### What you are asked to do
Output the records below verbatim, minus the pictures.

(Change detection data)
___
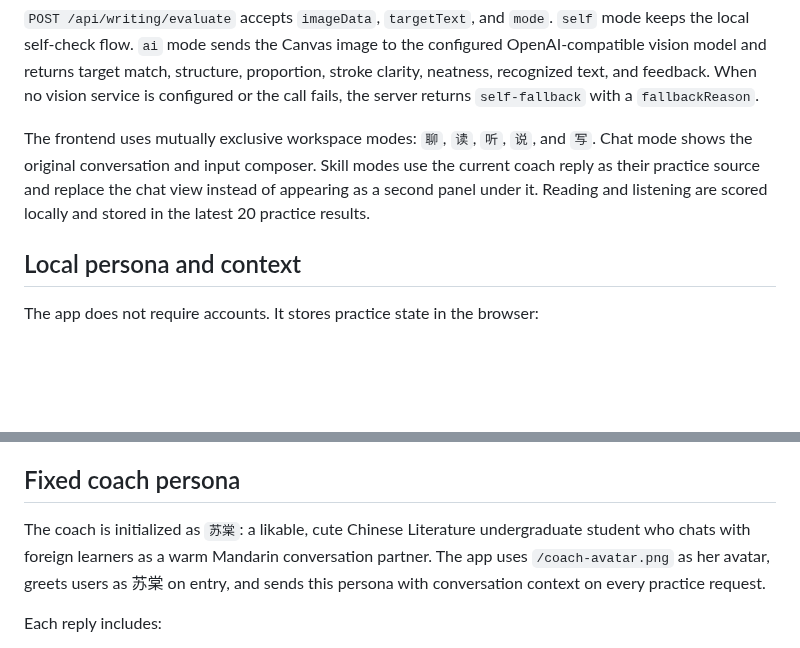
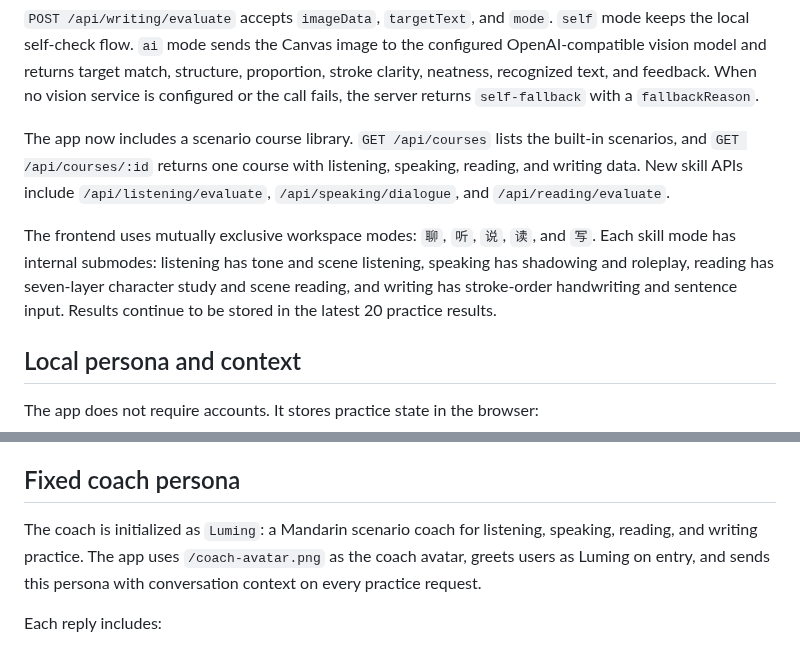
Before and after one commit to q547113058-max/chinese-speaking-web, a Markdown page: README.md, 2 parts joined by grey strips. Drawn GitHub-style; blank space fills up the shorter version.

Commit message:
feat: add Luming scenario skill modes

```diff
--- a/README.md
+++ b/README.md
@@ -152,7 +152,9 @@ Each `/api/practice` response includes an `exercise` object:
 
 `POST /api/writing/evaluate` accepts `imageData`, `targetText`, and `mode`. `self` mode keeps the local self-check flow. `ai` mode sends the Canvas image to the configured OpenAI-compatible vision model and returns target match, structure, proportion, stroke clarity, neatness, recognized text, and feedback. When no vision service is configured or the call fails, the server returns `self-fallback` with a `fallbackReason`.
 
-The frontend uses mutually exclusive workspace modes: `聊`, `读`, `听`, `说`, and `写`. Chat mode shows the original conversation and input composer. Skill modes use the current coach reply as their practice source and replace the chat view instead of appearing as a second panel under it. Reading and listening are scored locally and stored in the latest 20 practice results.
+The app now includes a scenario course library. `GET /api/courses` lists the built-in scenarios, and `GET /api/courses/:id` returns one course with listening, speaking, reading, and writing data. New skill APIs include `/api/listening/evaluate`, `/api/speaking/dialogue`, and `/api/reading/evaluate`.
+
+The frontend uses mutually exclusive workspace modes: `聊`, `听`, `说`, `读`, and `写`. Each skill mode has internal submodes: listening has tone and scene listening, speaking has shadowing and roleplay, reading has seven-layer character study and scene reading, and writing has stroke-order handwriting and sentence input. Results continue to be stored in the latest 20 practice results.
 ## Local persona and context
 
 The app does not require accounts. It stores practice state in the browser:
@@ -164,7 +166,7 @@ localStorage["chinese-speaking-coach-state"]
 The stored JSON contains the generated coach persona, recent conversation turns, and the latest 20 skill practice results. Each practice request sends only the latest turns to the server so the model can answer with context while keeping storage simple and local to the browser.
 ## Fixed coach persona
 
-The coach is initialized as `苏棠`: a likable, cute Chinese Literature undergraduate student who chats with foreign learners as a warm Mandarin conversation partner. The app uses `/coach-avatar.png` as her avatar, greets users as 苏棠 on entry, and sends this persona with conversation context on every practice request.
+The coach is initialized as `Luming`: a Mandarin scenario coach for listening, speaking, reading, and writing practice. The app uses `/coach-avatar.png` as the coach avatar, greets users as Luming on entry, and sends this persona with conversation context on every practice request.
 
 Each reply includes:
 
```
___
### Result for this exercise
Before and after one commit to q547113058-max/chinese-speaking-web, a Markdown page: README.md, 2 parts joined by grey strips. Drawn GitHub-style; blank space fills up the shorter version.

Commit message:
feat: add Luming scenario skill modes

```diff
--- a/README.md
+++ b/README.md
@@ -152,7 +152,9 @@ Each `/api/practice` response includes an `exercise` object:
 
 `POST /api/writing/evaluate` accepts `imageData`, `targetText`, and `mode`. `self` mode keeps the local self-check flow. `ai` mode sends the Canvas image to the configured OpenAI-compatible vision model and returns target match, structure, proportion, stroke clarity, neatness, recognized text, and feedback. When no vision service is configured or the call fails, the server returns `self-fallback` with a `fallbackReason`.
 
-The frontend uses mutually exclusive workspace modes: `聊`, `读`, `听`, `说`, and `写`. Chat mode shows the original conversation and input composer. Skill modes use the current coach reply as their practice source and replace the chat view instead of appearing as a second panel under it. Reading and listening are scored locally and stored in the latest 20 practice results.
+The app now includes a scenario course library. `GET /api/courses` lists the built-in scenarios, and `GET /api/courses/:id` returns one course with listening, speaking, reading, and writing data. New skill APIs include `/api/listening/evaluate`, `/api/speaking/dialogue`, and `/api/reading/evaluate`.
+
+The frontend uses mutually exclusive workspace modes: `聊`, `听`, `说`, `读`, and `写`. Each skill mode has internal submodes: listening has tone and scene listening, speaking has shadowing and roleplay, reading has seven-layer character study and scene reading, and writing has stroke-order handwriting and sentence input. Results continue to be stored in the latest 20 practice results.
 ## Local persona and context
 
 The app does not require accounts. It stores practice state in the browser:
@@ -164,7 +166,7 @@ localStorage["chinese-speaking-coach-state"]
 The stored JSON contains the generated coach persona, recent conversation turns, and the latest 20 skill practice results. Each practice request sends only the latest turns to the server so the model can answer with context while keeping storage simple and local to the browser.
 ## Fixed coach persona
 
-The coach is initialized as `苏棠`: a likable, cute Chinese Literature undergraduate student who chats with foreign learners as a warm Mandarin conversation partner. The app uses `/coach-avatar.png` as her avatar, greets users as 苏棠 on entry, and sends this persona with conversation context on every practice request.
+The coach is initialized as `Luming`: a Mandarin scenario coach for listening, speaking, reading, and writing practice. The app uses `/coach-avatar.png` as the coach avatar, greets users as Luming on entry, and sends this persona with conversation context on every practice request.
 
 Each reply includes:
 
```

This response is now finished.